Here is a step-by-step procedure for loading JSON data into a Snowflake table from an AWS S3 bucket:
- Create a table in Snowflake that matches the structure of the JSON data. You can use the CREATE TABLE statement to create the table and specify the appropriate data types for each column.
- Create a stage in Snowflake that points to the S3 bucket where the JSON data is stored. Use the CREATE STAGE statement to create the stage. The stage must be created in the same schema as the table and must include the necessary access credentials for the S3 bucket.
- Grant access to the S3 bucket for the Snowflake account. You need to grant read access to the S3 bucket for the Snowflake account using the AWS IAM policy.
- Use the COPY INTO statement to load the JSON data into the Snowflake table. The COPY INTO statement is used to load data into a Snowflake table from a stage. You can specify the file format as JSON, the S3 bucket location and access credentials, and the name of the target table.
- Verify that the data has been loaded into the Snowflake table by running a SELECT statement against the table.
An example of the COPY INTO statement would be like this:
COPY INTO target_table FROM 's3://bucketname/folder/file.json' CREDENTIALS = (aws_key_id='aws_access_key' aws_secret_key='aws_secret_key') FILE_FORMAT = (TYPE = 'JSON' COMPRESSION = 'AUTO');
It is important to note that in order to load data from S3, you need to have the necessary permissions on the S3 bucket. You need to make sure that the Snowflake account has permission to access the S3 bucket, so that the data can be loaded into Snowflake.
CREATE TABLE target_table ( id NUMBER, name VARCHAR(100), email VARCHAR(100), age NUMBER, address VARCHAR(200), phone_number VARCHAR(20) );
In this example, the table is named “target_table” and has six columns: id, name, email, age, address, and phone_number. The data types for each column are specified as NUMBER for the id and age columns, and VARCHAR for the rest of the columns.
Note that the column names and data types should match the structure of the JSON file you want to load into Snowflake, otherwise the data may not be loaded correctly or may generate errors.
Also, you can use the command
DESCRIBE to check the structure of the JSON file and create columns accordingly.
SQL to Create a stage in Snowflake that points to the S3 bucket
Here is an example of a SQL statement for creating a stage in Snowflake that points to an S3 bucket:
CREATE STAGE my_stage URL = 's3://freshers-in/folder' CREDENTIALS = (aws_key_id='aws_access_key' aws_secret_key='aws_secret_key');
In this example, the stage is named “my_stage” and points to the S3 bucket named “freshers-in” in the “folder” directory.
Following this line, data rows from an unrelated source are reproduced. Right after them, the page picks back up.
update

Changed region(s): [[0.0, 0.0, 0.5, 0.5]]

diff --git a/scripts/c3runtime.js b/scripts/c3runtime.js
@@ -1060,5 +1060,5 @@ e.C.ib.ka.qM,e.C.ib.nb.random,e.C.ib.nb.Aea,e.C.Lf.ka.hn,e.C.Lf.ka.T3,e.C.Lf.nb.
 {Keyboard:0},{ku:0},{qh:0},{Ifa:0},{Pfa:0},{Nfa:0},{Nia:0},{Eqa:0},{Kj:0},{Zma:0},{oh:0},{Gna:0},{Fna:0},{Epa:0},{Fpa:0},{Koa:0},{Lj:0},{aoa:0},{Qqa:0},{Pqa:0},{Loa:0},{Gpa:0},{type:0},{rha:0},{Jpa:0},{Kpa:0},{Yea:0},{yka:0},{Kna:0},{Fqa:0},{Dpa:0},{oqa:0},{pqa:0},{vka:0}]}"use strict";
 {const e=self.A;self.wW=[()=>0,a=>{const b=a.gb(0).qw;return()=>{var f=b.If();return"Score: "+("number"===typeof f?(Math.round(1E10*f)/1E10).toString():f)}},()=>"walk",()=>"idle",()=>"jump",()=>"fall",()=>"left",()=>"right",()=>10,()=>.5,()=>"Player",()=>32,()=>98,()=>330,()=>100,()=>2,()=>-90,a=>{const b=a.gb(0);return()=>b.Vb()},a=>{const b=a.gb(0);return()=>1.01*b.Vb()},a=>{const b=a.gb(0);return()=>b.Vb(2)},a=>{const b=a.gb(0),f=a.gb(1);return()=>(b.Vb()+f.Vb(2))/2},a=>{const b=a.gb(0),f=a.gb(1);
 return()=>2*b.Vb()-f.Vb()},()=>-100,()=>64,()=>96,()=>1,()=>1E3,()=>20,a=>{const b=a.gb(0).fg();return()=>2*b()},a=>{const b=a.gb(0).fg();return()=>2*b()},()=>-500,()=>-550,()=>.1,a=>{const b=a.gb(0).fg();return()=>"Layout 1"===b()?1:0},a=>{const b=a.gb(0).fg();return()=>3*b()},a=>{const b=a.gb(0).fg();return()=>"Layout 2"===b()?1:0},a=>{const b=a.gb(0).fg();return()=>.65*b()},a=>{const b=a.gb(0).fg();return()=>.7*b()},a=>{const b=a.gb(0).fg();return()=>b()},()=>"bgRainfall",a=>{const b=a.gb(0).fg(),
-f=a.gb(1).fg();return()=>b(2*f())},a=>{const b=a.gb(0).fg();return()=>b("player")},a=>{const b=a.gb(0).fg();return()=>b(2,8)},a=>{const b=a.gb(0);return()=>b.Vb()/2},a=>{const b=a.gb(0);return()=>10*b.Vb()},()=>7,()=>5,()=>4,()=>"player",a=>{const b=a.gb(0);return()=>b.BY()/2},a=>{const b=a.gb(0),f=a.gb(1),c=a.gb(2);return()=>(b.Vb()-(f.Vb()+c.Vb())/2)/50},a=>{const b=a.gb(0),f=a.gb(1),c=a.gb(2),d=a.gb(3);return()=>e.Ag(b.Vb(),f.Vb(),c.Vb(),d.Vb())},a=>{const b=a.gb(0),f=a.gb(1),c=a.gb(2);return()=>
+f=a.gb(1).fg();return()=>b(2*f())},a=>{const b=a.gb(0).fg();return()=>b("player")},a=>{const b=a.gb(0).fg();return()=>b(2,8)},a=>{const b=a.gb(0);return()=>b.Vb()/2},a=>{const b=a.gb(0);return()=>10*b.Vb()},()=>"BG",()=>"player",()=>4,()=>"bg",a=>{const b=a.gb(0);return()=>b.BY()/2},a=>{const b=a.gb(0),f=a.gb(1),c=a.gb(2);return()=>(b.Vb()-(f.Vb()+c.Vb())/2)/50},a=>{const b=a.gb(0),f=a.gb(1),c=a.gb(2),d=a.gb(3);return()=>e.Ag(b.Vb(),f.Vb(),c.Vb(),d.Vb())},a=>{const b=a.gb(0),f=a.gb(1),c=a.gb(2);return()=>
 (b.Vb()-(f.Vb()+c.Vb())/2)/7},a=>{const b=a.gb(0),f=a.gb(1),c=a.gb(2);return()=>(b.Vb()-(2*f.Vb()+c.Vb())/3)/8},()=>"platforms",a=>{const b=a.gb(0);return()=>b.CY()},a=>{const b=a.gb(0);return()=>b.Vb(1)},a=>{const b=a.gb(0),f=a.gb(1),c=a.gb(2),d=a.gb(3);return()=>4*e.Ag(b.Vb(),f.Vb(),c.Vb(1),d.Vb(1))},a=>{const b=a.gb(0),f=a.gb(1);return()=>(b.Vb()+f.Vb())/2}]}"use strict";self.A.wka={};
The stage includes the necessary access credentials for the S3 bucket in the form of an AWS access key and secret key.